EXERCISE OBJECTIVE: Please restate each line of the data that follows word for word, skipping any image.

DATA SUPPLIED:
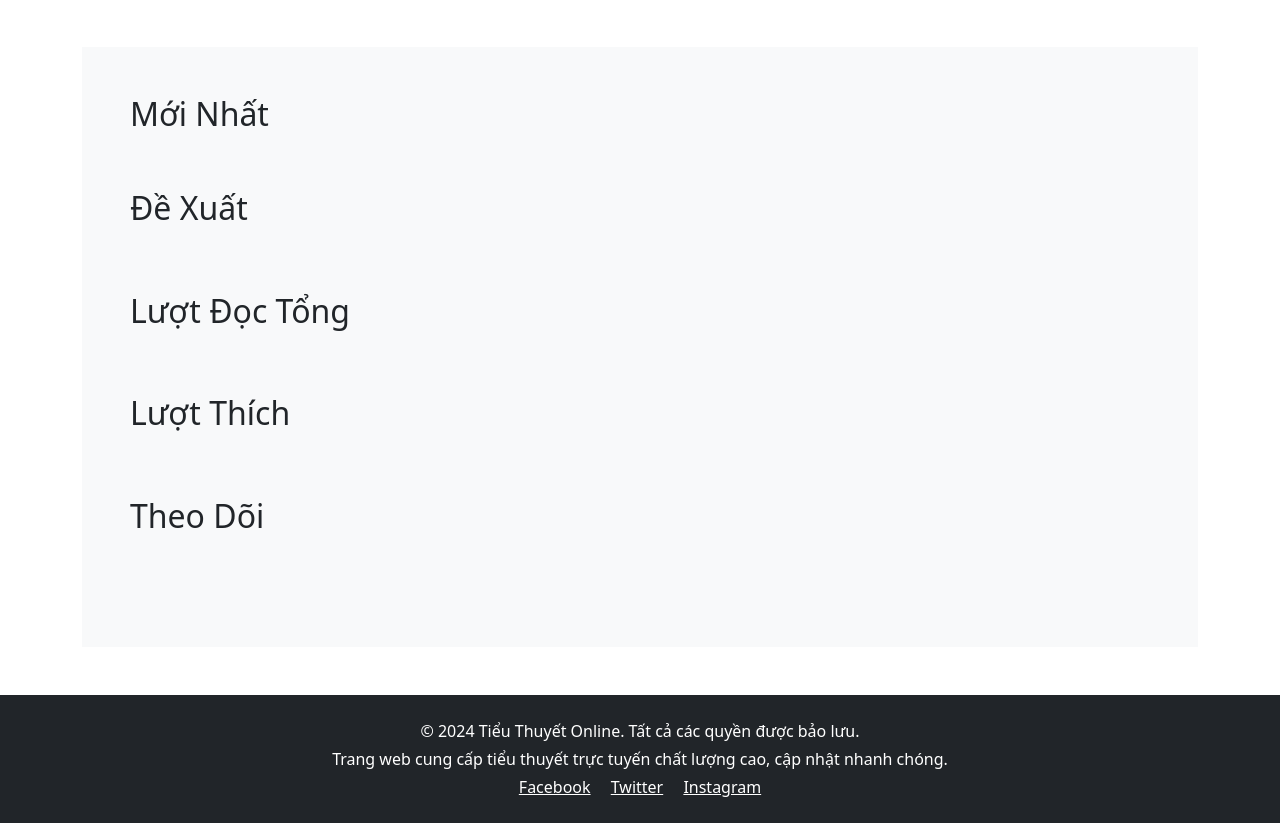
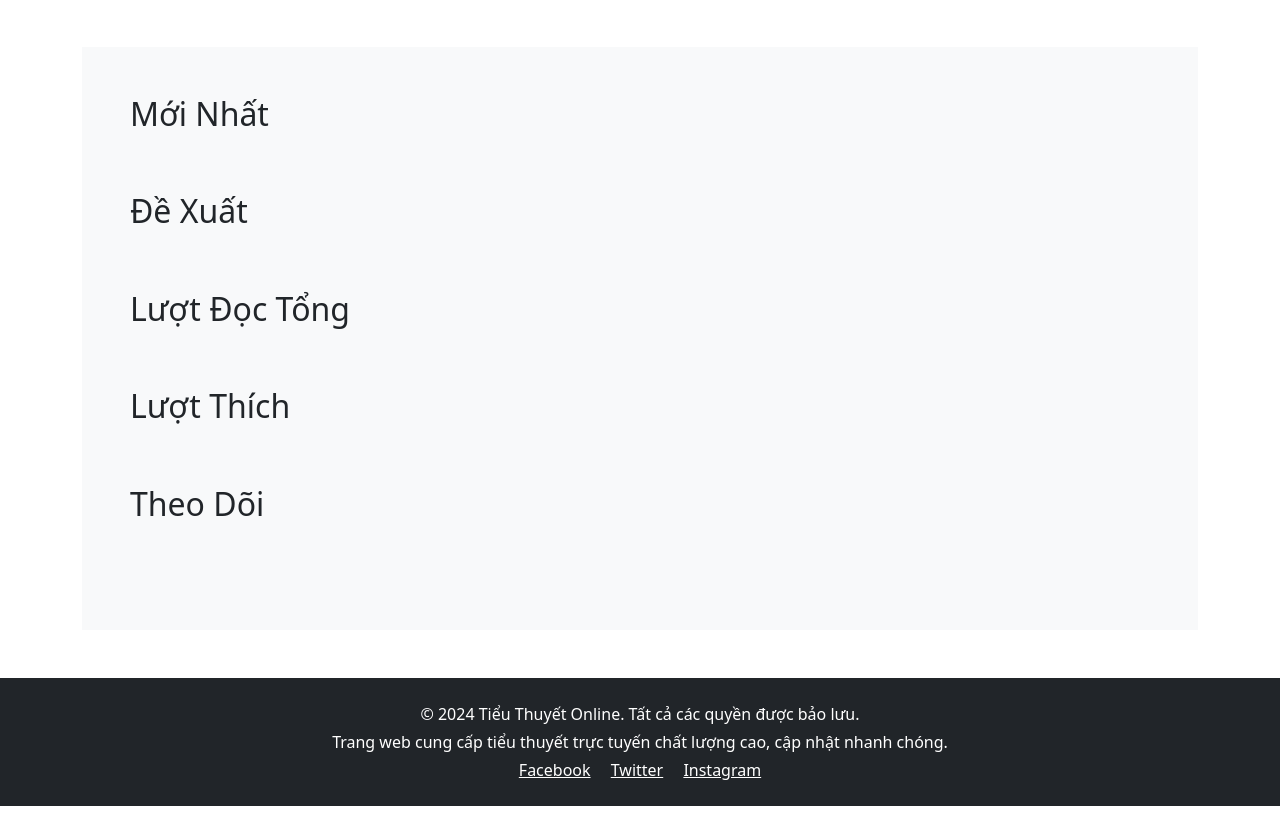
Before and after one commit to phamt1552001/RingoNovel, a Django app: page / in a window 1280 px wide. Shown: the part 589-1412 px from the top of the page. Run offline with Django 5.2, Linux system fonts and the light colour scheme; data that the repository does not hold is empty.

Commit message:
Fix: Chỉnh sửa lại fontend

```diff
--- a/web/static/css/base.css
+++ b/web/static/css/base.css
@@ -1,16 +1,15 @@
 
-/* Navbar */
-#navbarNav ul{
-    border-bottom: 2px solid #f1f1f1;
+.line{
+    border-bottom: 1px solid #f1f1f1;
 }
-#navbarNav ul li::after{
+.line-color::after{
     content: "";
     width: 0%;
-    height: 2px;
+    height: 3px;
     background: linear-gradient(to right, #ee5e5e, #ff0000);
     display: block;
 }
-#navbarNav ul li:hover::after{
+.line-color:hover::after{
     width: 100%;
     box-shadow: 0 2px 5px rgba(0, 153, 255, 0.2);
     transition: width 0.3s;
--- a/web/templates/base.html
+++ b/web/templates/base.html
@@ -35,10 +35,10 @@
                     <span class="navbar-toggler-icon"></span>
                 </button>
                 <div class="collapse navbar-collapse" id="navbarNav">
-                    <ul class="navbar-nav ms-auto">
-                        <li class="nav-item"><a class="nav-link" href="#moi-nhat">Mới Nhất</a></li>
-                        <li class="nav-item"><a class="nav-link" href="#hot-ngay">Hot Ngày</a></li>
-                        <li class="nav-item"><a class="nav-link" href="#">Tìm kiếm</a></li>
+                    <ul class="navbar-nav ms-auto line">
+                        <li class="nav-item line-color"><a class="nav-link" href="#moi-nhat">Mới Nhất</a></li>
+                        <li class="nav-item line-color"><a class="nav-link" href="#hot-ngay">Hot Ngày</a></li>
+                        <li class="nav-item line-color"><a class="nav-link" href="#">Tìm kiếm</a></li>
                         <li class="nav-item dropdown">
                             <a class="nav-link dropdown-toggle" href="#" id="userDropdown" role="button" data-bs-toggle="dropdown" aria-expanded="false">
                                 Tài Khoản
--- a/web/templates/index.html
+++ b/web/templates/index.html
@@ -47,7 +47,7 @@
     </style>
     <!-- Tiểu Thuyết Mới Nhất -->
     <section id="moi-nhat" class="mb-5">
-        <h2>Mới Nhất</h2>
+        <h2 class="line-color">Mới Nhất</h2>
         <div class="row">
             {% for novel in novels_news %}
             <div class = "border m-1">
@@ -60,7 +60,7 @@
 
         <!-- Tiểu Thuyết Đề Xuất -->
         <section id="de-xuat" class="mb-5">
-            <h2 class="mb-3">Đề Xuất</h2>
+            <h2 class="line-color">Đề Xuất</h2>
             <div class="row row-cols-3">
                 <!-- Lặp lại 4 hàng, mỗi hàng 3 cột -->
                 {% for novel in hot_novels %}
@@ -77,7 +77,7 @@
 
     <!-- Top Tiểu Thuyết -->
     <section id="top-novels" class="mb-5">
-        <h2 class="mb-3">Lượt Đọc Tổng</h2>
+        <h2 class="line-color">Lượt Đọc Tổng</h2>
         <div class="row row-cols-3">
             <!-- Lặp lại 4 hàng, mỗi hàng 3 cột -->
             {% for novel in top_novels %}
@@ -92,7 +92,7 @@
     </section>
 
     <section id="top-like-novels" class="mb-5">
-        <h2 class="mb-3">Lượt Thích</h2>
+        <h2 class="line-color">Lượt Thích</h2>
         <div class="row row-cols-3">
             <!-- Lặp lại 4 hàng, mỗi hàng 3 cột -->
             {% for novel in top_like_novels %}
@@ -107,7 +107,7 @@
     </section>
 
     <section id="top-like-novels" class="mb-5">
-        <h2 class="mb-3">Theo Dõi</h2>
+        <h2 class="line-color">Theo Dõi</h2>
         <div class="row row-cols-3">
             <!-- Lặp lại 4 hàng, mỗi hàng 3 cột -->
             {% for novel in top_follow_novels %}
```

OUTPUT:
Before and after one commit to phamt1552001/RingoNovel, a Django app: page / in a window 1280 px wide. Shown: the part 589-1412 px from the top of the page. Run offline with Django 5.2, Linux system fonts and the light colour scheme; data that the repository does not hold is empty.

Commit message:
Fix: Chỉnh sửa lại fontend

```diff
--- a/web/static/css/base.css
+++ b/web/static/css/base.css
@@ -1,16 +1,15 @@
 
-/* Navbar */
-#navbarNav ul{
-    border-bottom: 2px solid #f1f1f1;
+.line{
+    border-bottom: 1px solid #f1f1f1;
 }
-#navbarNav ul li::after{
+.line-color::after{
     content: "";
     width: 0%;
-    height: 2px;
+    height: 3px;
     background: linear-gradient(to right, #ee5e5e, #ff0000);
     display: block;
 }
-#navbarNav ul li:hover::after{
+.line-color:hover::after{
     width: 100%;
     box-shadow: 0 2px 5px rgba(0, 153, 255, 0.2);
     transition: width 0.3s;
--- a/web/templates/base.html
+++ b/web/templates/base.html
@@ -35,10 +35,10 @@
                     <span class="navbar-toggler-icon"></span>
                 </button>
                 <div class="collapse navbar-collapse" id="navbarNav">
-                    <ul class="navbar-nav ms-auto">
-                        <li class="nav-item"><a class="nav-link" href="#moi-nhat">Mới Nhất</a></li>
-                        <li class="nav-item"><a class="nav-link" href="#hot-ngay">Hot Ngày</a></li>
-                        <li class="nav-item"><a class="nav-link" href="#">Tìm kiếm</a></li>
+                    <ul class="navbar-nav ms-auto line">
+                        <li class="nav-item line-color"><a class="nav-link" href="#moi-nhat">Mới Nhất</a></li>
+                        <li class="nav-item line-color"><a class="nav-link" href="#hot-ngay">Hot Ngày</a></li>
+                        <li class="nav-item line-color"><a class="nav-link" href="#">Tìm kiếm</a></li>
                         <li class="nav-item dropdown">
                             <a class="nav-link dropdown-toggle" href="#" id="userDropdown" role="button" data-bs-toggle="dropdown" aria-expanded="false">
                                 Tài Khoản
--- a/web/templates/index.html
+++ b/web/templates/index.html
@@ -47,7 +47,7 @@
     </style>
     <!-- Tiểu Thuyết Mới Nhất -->
     <section id="moi-nhat" class="mb-5">
-        <h2>Mới Nhất</h2>
+        <h2 class="line-color">Mới Nhất</h2>
         <div class="row">
             {% for novel in novels_news %}
             <div class = "border m-1">
@@ -60,7 +60,7 @@
 
         <!-- Tiểu Thuyết Đề Xuất -->
         <section id="de-xuat" class="mb-5">
-            <h2 class="mb-3">Đề Xuất</h2>
+            <h2 class="line-color">Đề Xuất</h2>
             <div class="row row-cols-3">
                 <!-- Lặp lại 4 hàng, mỗi hàng 3 cột -->
                 {% for novel in hot_novels %}
@@ -77,7 +77,7 @@
 
     <!-- Top Tiểu Thuyết -->
     <section id="top-novels" class="mb-5">
-        <h2 class="mb-3">Lượt Đọc Tổng</h2>
+        <h2 class="line-color">Lượt Đọc Tổng</h2>
         <div class="row row-cols-3">
             <!-- Lặp lại 4 hàng, mỗi hàng 3 cột -->
             {% for novel in top_novels %}
@@ -92,7 +92,7 @@
     </section>
 
     <section id="top-like-novels" class="mb-5">
-        <h2 class="mb-3">Lượt Thích</h2>
+        <h2 class="line-color">Lượt Thích</h2>
         <div class="row row-cols-3">
             <!-- Lặp lại 4 hàng, mỗi hàng 3 cột -->
             {% for novel in top_like_novels %}
@@ -107,7 +107,7 @@
     </section>
 
     <section id="top-like-novels" class="mb-5">
-        <h2 class="mb-3">Theo Dõi</h2>
+        <h2 class="line-color">Theo Dõi</h2>
         <div class="row row-cols-3">
             <!-- Lặp lại 4 hàng, mỗi hàng 3 cột -->
             {% for novel in top_follow_novels %}
```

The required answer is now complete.